It’s good to balance between doing and convincing. I took a guess that people wanted to know both about how to do the work as well as how to sell people on it. Nearly 1/4 of my 2nd Shims talk is about explaining what they are to people you need to convince to let you use them. The feedback seems to indicate that this was time well spent, and I should continue to help you both do the work and talk to the business about the work.

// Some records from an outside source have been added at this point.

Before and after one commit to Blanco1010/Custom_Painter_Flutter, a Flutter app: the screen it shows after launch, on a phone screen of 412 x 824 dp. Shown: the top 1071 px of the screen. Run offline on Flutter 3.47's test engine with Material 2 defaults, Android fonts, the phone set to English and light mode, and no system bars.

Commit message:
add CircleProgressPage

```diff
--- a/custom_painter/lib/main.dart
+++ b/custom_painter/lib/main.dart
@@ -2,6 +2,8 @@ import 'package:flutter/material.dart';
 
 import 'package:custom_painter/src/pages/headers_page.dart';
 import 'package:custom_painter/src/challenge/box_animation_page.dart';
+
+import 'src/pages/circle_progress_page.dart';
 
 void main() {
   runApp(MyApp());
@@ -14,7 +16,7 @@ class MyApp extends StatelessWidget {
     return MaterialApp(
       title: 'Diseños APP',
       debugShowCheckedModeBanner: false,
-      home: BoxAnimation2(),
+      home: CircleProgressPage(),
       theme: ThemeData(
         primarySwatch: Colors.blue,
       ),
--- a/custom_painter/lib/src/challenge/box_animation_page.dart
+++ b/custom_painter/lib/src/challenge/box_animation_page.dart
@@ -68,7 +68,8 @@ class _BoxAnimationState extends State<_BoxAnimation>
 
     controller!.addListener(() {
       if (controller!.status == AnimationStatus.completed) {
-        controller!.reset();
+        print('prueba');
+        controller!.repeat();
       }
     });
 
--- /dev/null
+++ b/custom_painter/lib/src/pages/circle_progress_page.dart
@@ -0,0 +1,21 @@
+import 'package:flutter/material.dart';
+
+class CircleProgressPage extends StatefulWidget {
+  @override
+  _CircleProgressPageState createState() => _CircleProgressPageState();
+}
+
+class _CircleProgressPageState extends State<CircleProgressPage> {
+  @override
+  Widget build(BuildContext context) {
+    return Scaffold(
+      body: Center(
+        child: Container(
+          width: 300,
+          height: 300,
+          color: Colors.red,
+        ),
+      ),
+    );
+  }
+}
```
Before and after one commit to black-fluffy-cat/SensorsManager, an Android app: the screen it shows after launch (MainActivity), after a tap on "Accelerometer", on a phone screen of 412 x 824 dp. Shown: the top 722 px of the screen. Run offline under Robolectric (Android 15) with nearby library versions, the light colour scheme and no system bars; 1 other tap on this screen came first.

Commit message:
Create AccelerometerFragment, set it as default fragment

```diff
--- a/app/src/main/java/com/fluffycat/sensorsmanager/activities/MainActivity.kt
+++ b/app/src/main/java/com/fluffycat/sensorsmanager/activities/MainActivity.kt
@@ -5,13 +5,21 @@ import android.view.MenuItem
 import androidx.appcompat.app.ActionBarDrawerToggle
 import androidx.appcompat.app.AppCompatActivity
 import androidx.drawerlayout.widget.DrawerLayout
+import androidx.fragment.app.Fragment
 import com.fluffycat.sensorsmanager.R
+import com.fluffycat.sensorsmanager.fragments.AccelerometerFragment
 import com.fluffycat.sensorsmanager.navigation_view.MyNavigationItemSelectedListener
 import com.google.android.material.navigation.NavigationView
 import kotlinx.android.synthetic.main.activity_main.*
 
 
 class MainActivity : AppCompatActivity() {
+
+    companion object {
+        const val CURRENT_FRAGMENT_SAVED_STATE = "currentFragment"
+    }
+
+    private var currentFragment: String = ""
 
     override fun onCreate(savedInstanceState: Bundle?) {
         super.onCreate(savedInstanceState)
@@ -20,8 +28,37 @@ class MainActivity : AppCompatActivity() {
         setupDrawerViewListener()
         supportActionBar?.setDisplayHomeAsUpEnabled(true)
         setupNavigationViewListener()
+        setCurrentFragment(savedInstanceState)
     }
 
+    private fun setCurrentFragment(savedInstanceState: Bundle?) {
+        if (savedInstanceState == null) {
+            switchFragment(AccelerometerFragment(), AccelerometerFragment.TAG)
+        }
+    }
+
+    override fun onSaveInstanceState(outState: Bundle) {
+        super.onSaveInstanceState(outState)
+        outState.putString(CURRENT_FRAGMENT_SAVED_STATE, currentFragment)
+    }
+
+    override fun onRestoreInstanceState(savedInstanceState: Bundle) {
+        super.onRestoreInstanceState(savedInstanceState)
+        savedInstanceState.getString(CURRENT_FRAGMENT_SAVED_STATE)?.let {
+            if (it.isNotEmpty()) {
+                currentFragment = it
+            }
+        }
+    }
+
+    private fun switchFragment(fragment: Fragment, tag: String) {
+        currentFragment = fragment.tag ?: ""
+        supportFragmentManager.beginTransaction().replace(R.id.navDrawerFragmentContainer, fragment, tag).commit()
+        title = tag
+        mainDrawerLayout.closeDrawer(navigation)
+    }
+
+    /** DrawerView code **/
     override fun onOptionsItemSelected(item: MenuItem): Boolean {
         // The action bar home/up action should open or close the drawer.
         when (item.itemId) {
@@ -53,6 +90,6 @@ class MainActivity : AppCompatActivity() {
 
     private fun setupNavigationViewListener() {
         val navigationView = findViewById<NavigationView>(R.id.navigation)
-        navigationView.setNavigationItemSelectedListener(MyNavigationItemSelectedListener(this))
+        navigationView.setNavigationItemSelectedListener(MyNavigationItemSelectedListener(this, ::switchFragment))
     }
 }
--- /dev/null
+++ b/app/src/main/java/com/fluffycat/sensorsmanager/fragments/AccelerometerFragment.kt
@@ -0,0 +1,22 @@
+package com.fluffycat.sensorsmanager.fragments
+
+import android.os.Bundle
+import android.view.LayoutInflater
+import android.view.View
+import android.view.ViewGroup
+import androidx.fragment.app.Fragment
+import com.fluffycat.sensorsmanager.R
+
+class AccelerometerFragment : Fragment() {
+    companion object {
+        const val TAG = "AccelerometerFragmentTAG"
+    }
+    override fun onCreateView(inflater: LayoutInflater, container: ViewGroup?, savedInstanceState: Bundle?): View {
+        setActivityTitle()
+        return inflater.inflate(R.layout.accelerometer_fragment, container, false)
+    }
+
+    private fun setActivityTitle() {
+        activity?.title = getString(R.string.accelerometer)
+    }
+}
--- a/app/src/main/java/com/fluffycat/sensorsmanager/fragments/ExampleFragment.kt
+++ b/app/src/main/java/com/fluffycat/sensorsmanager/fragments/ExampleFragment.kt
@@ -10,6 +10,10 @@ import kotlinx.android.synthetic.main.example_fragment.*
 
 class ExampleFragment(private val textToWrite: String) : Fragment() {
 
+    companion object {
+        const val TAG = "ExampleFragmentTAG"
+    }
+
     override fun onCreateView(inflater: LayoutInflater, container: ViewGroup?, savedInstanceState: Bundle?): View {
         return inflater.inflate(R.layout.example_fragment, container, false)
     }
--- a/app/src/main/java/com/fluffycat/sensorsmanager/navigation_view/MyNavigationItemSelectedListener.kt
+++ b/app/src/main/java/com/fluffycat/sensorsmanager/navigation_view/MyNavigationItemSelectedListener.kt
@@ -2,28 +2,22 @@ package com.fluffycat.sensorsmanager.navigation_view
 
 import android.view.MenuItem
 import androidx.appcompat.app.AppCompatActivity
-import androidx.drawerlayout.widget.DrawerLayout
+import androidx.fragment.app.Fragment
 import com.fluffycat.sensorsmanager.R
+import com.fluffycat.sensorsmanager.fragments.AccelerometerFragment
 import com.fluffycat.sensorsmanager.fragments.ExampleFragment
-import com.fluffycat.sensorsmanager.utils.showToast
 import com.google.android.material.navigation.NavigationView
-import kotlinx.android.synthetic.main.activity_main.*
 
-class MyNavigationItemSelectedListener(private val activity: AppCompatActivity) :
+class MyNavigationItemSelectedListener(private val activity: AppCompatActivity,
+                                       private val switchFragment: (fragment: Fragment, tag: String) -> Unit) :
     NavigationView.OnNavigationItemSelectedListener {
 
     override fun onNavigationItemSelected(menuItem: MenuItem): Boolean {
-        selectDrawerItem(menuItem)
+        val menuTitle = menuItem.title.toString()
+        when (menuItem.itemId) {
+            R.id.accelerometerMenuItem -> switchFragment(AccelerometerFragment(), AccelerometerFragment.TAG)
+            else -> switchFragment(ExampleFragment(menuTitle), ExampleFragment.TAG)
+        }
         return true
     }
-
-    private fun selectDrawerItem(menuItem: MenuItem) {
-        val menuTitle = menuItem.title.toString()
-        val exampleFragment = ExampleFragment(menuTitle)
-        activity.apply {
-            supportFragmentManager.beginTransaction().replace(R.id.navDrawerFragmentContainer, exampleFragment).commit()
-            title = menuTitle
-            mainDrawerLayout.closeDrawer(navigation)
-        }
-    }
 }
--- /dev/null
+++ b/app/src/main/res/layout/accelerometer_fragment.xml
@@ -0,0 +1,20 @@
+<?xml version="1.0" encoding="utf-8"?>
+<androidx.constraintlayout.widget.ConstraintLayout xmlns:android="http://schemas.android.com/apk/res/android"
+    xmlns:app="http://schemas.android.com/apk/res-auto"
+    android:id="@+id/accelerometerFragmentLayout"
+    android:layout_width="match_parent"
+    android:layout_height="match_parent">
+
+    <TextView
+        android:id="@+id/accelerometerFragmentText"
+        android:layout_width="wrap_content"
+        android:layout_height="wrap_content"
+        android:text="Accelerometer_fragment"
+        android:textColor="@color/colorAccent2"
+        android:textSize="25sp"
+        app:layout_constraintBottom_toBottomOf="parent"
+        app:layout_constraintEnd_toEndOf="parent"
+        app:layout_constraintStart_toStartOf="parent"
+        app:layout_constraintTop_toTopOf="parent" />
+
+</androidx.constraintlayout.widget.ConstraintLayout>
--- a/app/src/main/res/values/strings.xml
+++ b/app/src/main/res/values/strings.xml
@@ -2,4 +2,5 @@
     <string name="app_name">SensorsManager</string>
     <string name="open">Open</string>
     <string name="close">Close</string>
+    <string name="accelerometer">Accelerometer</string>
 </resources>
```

Make sure we have UAC covered the way customers use it. I’m not usually too far into this space, because Aaron Margosis just does a much better job of it. But one thing I’m noticing from customers (both from site visits and conferences) is that we’ve given far too much love to Protected Admin users, and not nearly enough to Standard Users. And many IT Pros running as protected admin aren’t thinking of the impact for target standard users. Maybe we can get together. A couple years back we had a hit session on LUA Tools, and since then we’ve been struggling with a reprise. Most likely because our collaborations have been him doing the work and me commenting. Perhaps we can think of some content where, once again, we can split up the work and have another head to head. Whatever we do, we need to give more love to the Standard User. I even sat in on a session designed to talk about going standard user, and it had consent / cred prompts featured, even though in reality most customers set up standard users to auto-deny elevations. Let’s fix that.
Seriously, that room looked awesome. Thanks to those of you who shared it with me. I think I got to #1 for the room because the most powerful and attractive people were all in my session! See you next time around!